Select, from the data, each line where "Update" occurs.
::: Records provided :::
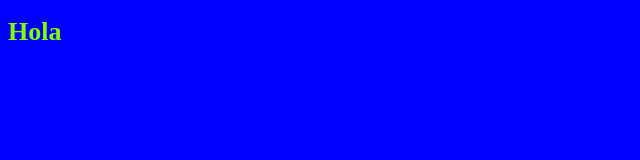
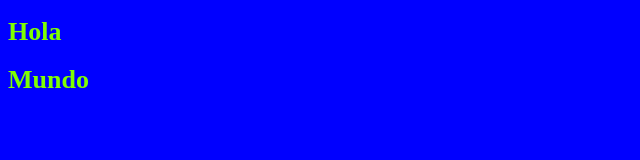
Before and after one commit to Daniher01/cursoGit, a plain HTML site: page index.html in a window 1280 px wide. Shown: the whole page, without its empty margins (0-640 px from the left). Drawn offline with Linux system fonts and the light colour scheme.

Commit message:
Update index.html

```diff
--- a/index.html
+++ b/index.html
@@ -9,5 +9,6 @@
 </head>
 <body>
     <h1>Hola</h1>
+    <h1>Mundo</h1>
 </body>
 </html>
```
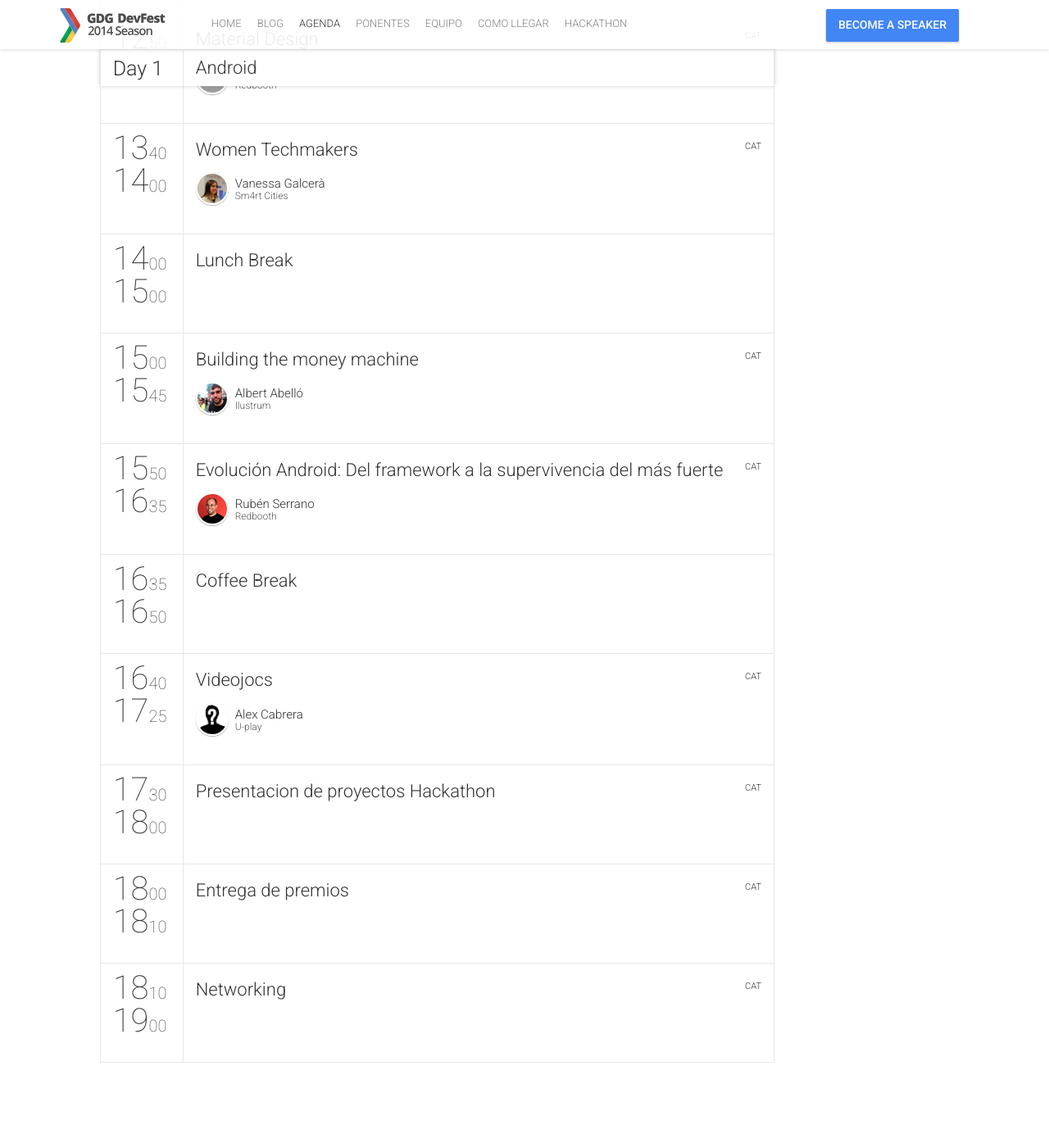
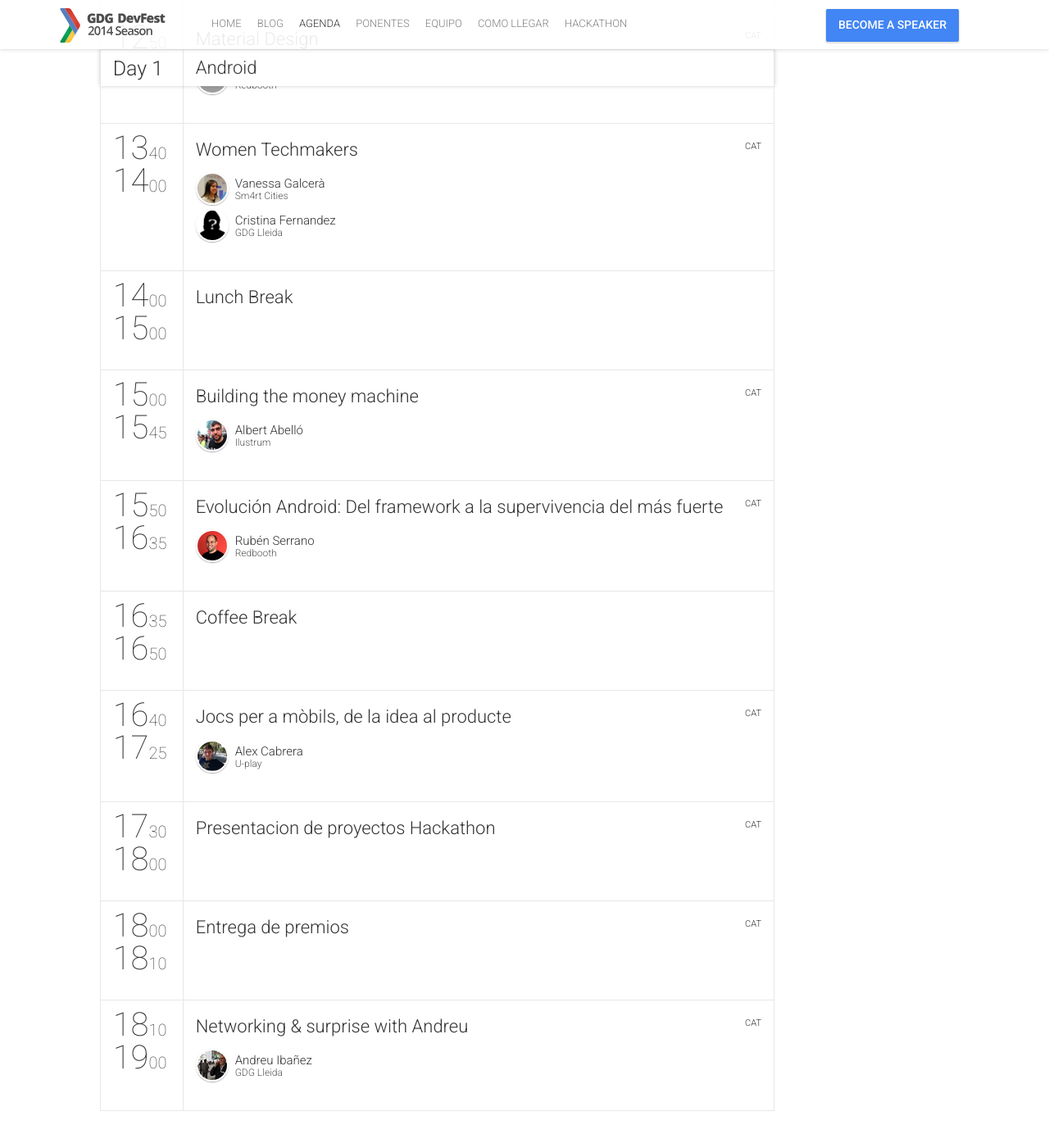
Before and after one commit to TomasGiS/zeppelin, a Jekyll site: the page built from schedule.html, in a window 1280 px wide and 1400 px high, scrolled down 1466 px. Shown: the top 1395 px of the window at 82% size. Built offline with Jekyll 4.4.1, drawn with Linux system fonts in a browser that asks for light colours; nearby versions of some CDN libraries; comment, search, counter and statistics services are not loaded; part of the change alters nothing that is shown; some of the changed text lies outside the part shown; grey boxes are pictures that could not be loaded.

Commit message:
Update talks

```diff
--- a/_data/sessions.yml
+++ b/_data/sessions.yml
@@ -44,8 +44,8 @@
   complexity: "Intermediate"
 -
     id: 003
-    title: "Gamification"
-    description: ""
+    title: "The Age of Gamification"
+    description: "Parlarem de que es la gamificació, els mites i llegendes que s'han generat al voltant d'aquest terme tant de moda, i veurem casos reals on ha funcionat."
     subtype: presentation
     speakers: [3]
     language: cat
@@ -56,7 +56,7 @@
     description: ""
     subtype: presentation
     speakers: [0]
-    language: cat
+    language: es
     complexity: "Beginner"
 -
     id: 005
@@ -87,13 +87,13 @@
     title: "Women Techmakers"
     description: ""
     subtype: presentation
-    speakers: [8]
+    speakers: [8, 11]
     language: cat
     complexity: "Intermediate"
 -
     id: 009
-    title: "Videojocs"
-    description: ""
+    title: "Jocs per a mòbils, de la idea al producte"
+    description: "En aquesta xerrada parlarem de com es genera una idea per a un joc de mòbil, i que hem de fer per a convertir-la en una realitat. Maduració de la idea, fil conductor, fidelització, progrés, xarxes socials, monetització,  llançament, anàlisi, eines de desenvolupament, consells... Tot el que el temps ens permeti!"
     subtype: presentation
     speakers: [7]
     language: cat
@@ -103,7 +103,7 @@
   title: "Presentacion de proyectos Hackathon"
   description: ""
   subtype: Hackathon
-  speakers: [11]
+  speakers: []
   language: cat
   complexity: "Hackathon"
 -
@@ -111,14 +111,14 @@
     title: "Entrega de premios"
     description: ""
     subtype: Hackathon
-    speakers: [11]
+    speakers: []
     language: cat
     complexity: "Hackathon"
 -
     id: 602
-    title: "Networking"
+    title: "Networking & surprise with Andreu"
     description: ""
     subtype: Networking
-    speakers: [9]
+    speakers: [10]
     language: cat
     complexity: "Networking"
--- a/_data/speakers.yml
+++ b/_data/speakers.yml
@@ -27,19 +27,19 @@
     name: "Jordi"
     surname: "Duch"
     company: "URV"
-    title: "Gamificación"
-    bio: ""
-    thumbnailUrl: jordiDuch.png
+    title: ""
+    bio: "Sóc enginyer en Informatica per la URV i doctor en Física per la Universitat de Barcelona. Actualment sóc professor del Departament d'Enginyeria Informatica i Matematiques de la URV, consultor a la UOC en temes de jocs i gamificació. També soc co-fundador de l'empresa chimu solutions dedicada a big data analytics en el mon dels esports."
+    thumbnailUrl: duch.png
     rockstar: true
     social:
     - {name: "google-plus", link: "https://plus.google.com/101787050467842633901/"}
 
 -
     id: 0
-    name: "TomasGiS"
-    surname: ""
+    name: ""
+    surname: "TomasGiS"
     company: "Sm4rt Cities"
-    title: "Android TV"
+    title: ""
     bio: ""
     thumbnailUrl: TomasGiS.jpg
     rockstar: true
@@ -89,8 +89,8 @@
     surname: "Cabrera"
     company: "U-play"
     title: ""
-    bio: "Es desarrollador en U-Play Online donde participa en la creación de juegos web y móviles desde hace más de 4 años. Como buen fan de Android, tiene publicadas aplicaciones y juegos a título personal. Apasionado de los videojuegos en casi todas sus versiones y plataformas, aunque se decanta por los juegos de PC."
-    thumbnailUrl: unkown_boy.png
+    bio: "Vaig començar a picar tecles per a poder fer els meus propis jocs, cosa que em va dur a treballar a U-Play Online on m'encarrego del departament de desenvolupament. M'agrada ficar tota la meva passió als jocs que publiquem com si fossin per a mi mateix. Molt fan de tot el que fa 'llumetes', especialment dels dispositius Android."
+    thumbnailUrl: alex.jpg
     rockstar: true
     social:
     - {name: "google-plus", link: "https://plus.google.com/+AlexCabreraGil/"}
@@ -108,3 +108,26 @@
     - {name: "google-plus", link: "https://google.com/+VanessaGalcera"}
     - {name: "twitter", link: "https://twitter.com/vanessagare"}
     - {name: "site", link: "http://www.vgalcera.wordpress.com/"}
+
+-
+    id: 11
+    name: "Cristina"
+    surname: "Fernandez"
+    company: "GDG Lleida"
+    title: "Organizer"
+    bio: ""
+    thumbnailUrl: unknown_girl.png
+    rockstar: true
+    social:
+    - {name: "google-plus", link: "https://google.com/115851459432041211023"}
+-
+    id: 10
+    name: "Andreu"
+    surname: "Ibañez"
+    company: "GDG Lleida"
+    title: "Organizer"
+    bio: "Andreu es Project Manager en Ponent 2002, un pyme tecnológica localizada en Lleida. Con 30 años de experiencia en tecnología, siempre ha estado involucrado en este sector IT y disfruta innovando constantemente. Actualmente se dedica la creación de nuevas tecnologías para áreas tan dispares como la Arqueología, clústers de visualización, láseres y drones. Es especialista en el ecosistema de Google, donde es Glass Explorer con la startup MundoGlass, mentor del Google Summer of Code con los proyectos Liquid Galaxy y CC Extractor, tiene montado una laboratorio único en el mundo para hacer proyectos con las diversas tecnologías de mapas de Google, el Liquid Galaxy LAB, y es además fundador y organizador del Google Developers Group GDG Lleida."
+    thumbnailUrl: andreu.png
+    rockstar: true
+    social:
+    - {name: "google-plus", link: "https://google.com/+AndreuIbáñez"}
```
Also changed, not shown: img/people/alex.jpg (added), img/people/andreu.png (added), img/people/crintina.png (added), img/people/duch.png (added).
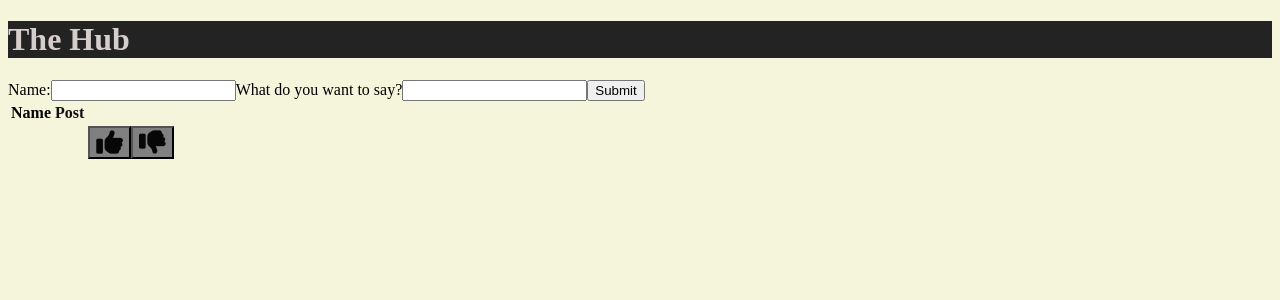
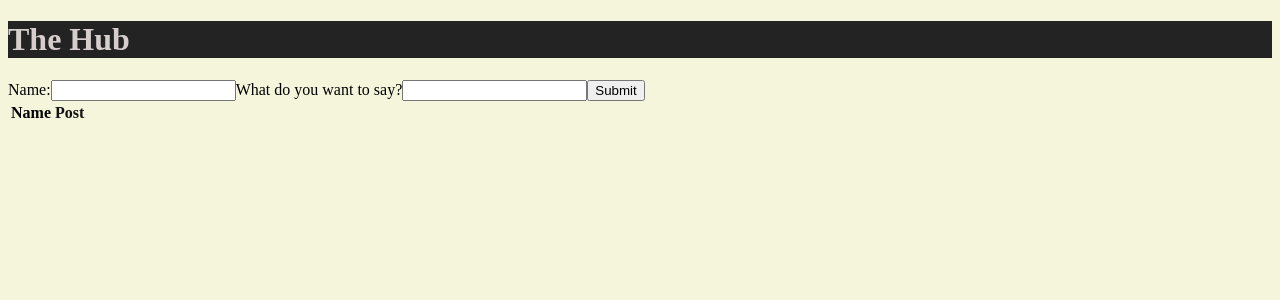
Before and after one commit to Dylyn-Daughtry/Social-Feed, a React (Create React App) app: page / in a window 1280 px wide. Shown: the top 300 px of the page. Built offline with nearby package versions, Linux system fonts and the light colour scheme.

Commit message:
Buttons removed from App.js causing them to appear without a post

```diff
--- a/src/App.js
+++ b/src/App.js
@@ -7,7 +7,7 @@ import './App.css'
 
 function App() {
 
-  const [entries, SetEntries] = useState([{name: '', body: ''}])
+  const [entries, SetEntries] = useState([])
 
   function addNewEntry(entry){
     let tempEntries = [entry, ...entries];
--- a/src/components/Post/Post.jsx
+++ b/src/components/Post/Post.jsx
@@ -3,8 +3,8 @@ import React, { useState, useEffect } from 'react';
 const Post = (props) => {
 
 
-        const [name, setName] = useState('')
-        const [body, setBody] = useState('')
+        const [name, setName] = useState([])
+        const [body, setBody] = useState([])
         // const [entries, setEntries] = useState([])
 
         // useEffect(()=>{
```
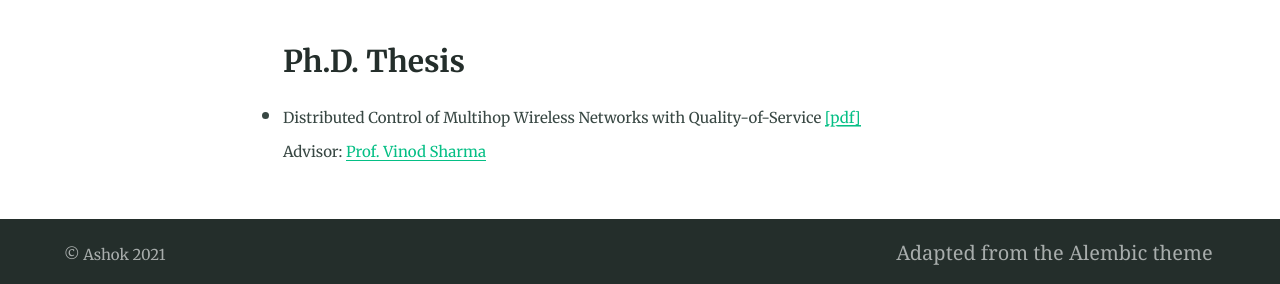
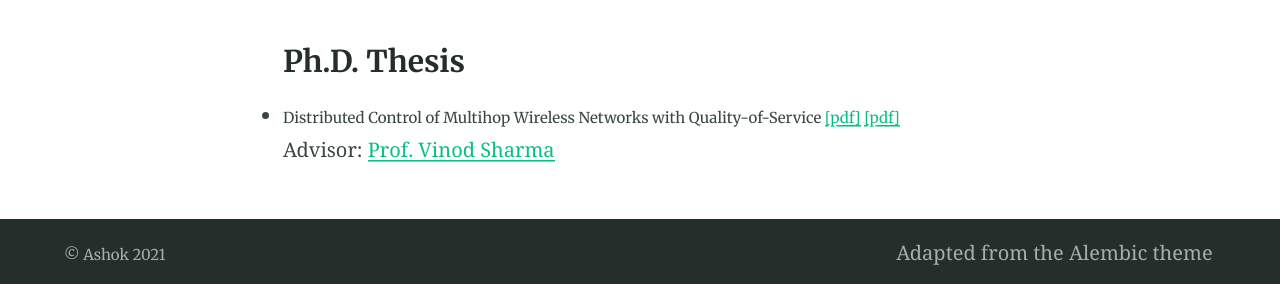
Before and after one commit to ashokkri/ashokkri.github.io, a Jekyll site: the page built from index.md, in a window 1280 px wide. Shown: the part 2045-2329 px from the top of the page. Built offline with Jekyll 4.4.1, drawn with Linux system fonts in a browser that asks for light colours.

Commit message:
Update index.md

```diff
--- a/index.md
+++ b/index.md
@@ -59,5 +59,6 @@ I obtained my Ph.D. from the Indian Institute of Science (IISc), Bangalore in 20
 
 ### Ph.D. Thesis
 
-   - <small>Distributed Control of Multihop Wireless Networks with Quality-of-Service <a href="ashokkri.github.io/pdfs/thesis_ashok.pdf" target="_blank">[pdf]</a>
+   - <small>Distributed Control of Multihop Wireless Networks with Quality-of-Service <a href="ashokkri.github.io/pdfs/thesis_ashok.pdf" target="_blank">[pdf]</a>      [[pdf]](https://ashokkri.github.io/pdfs/thesis_ashok.pdf)
+
      Advisor: [Prof. Vinod Sharma](https://ece.iisc.ac.in/~vinod/)
```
:::
Response area:
Update index.html
Update talks
Update index.md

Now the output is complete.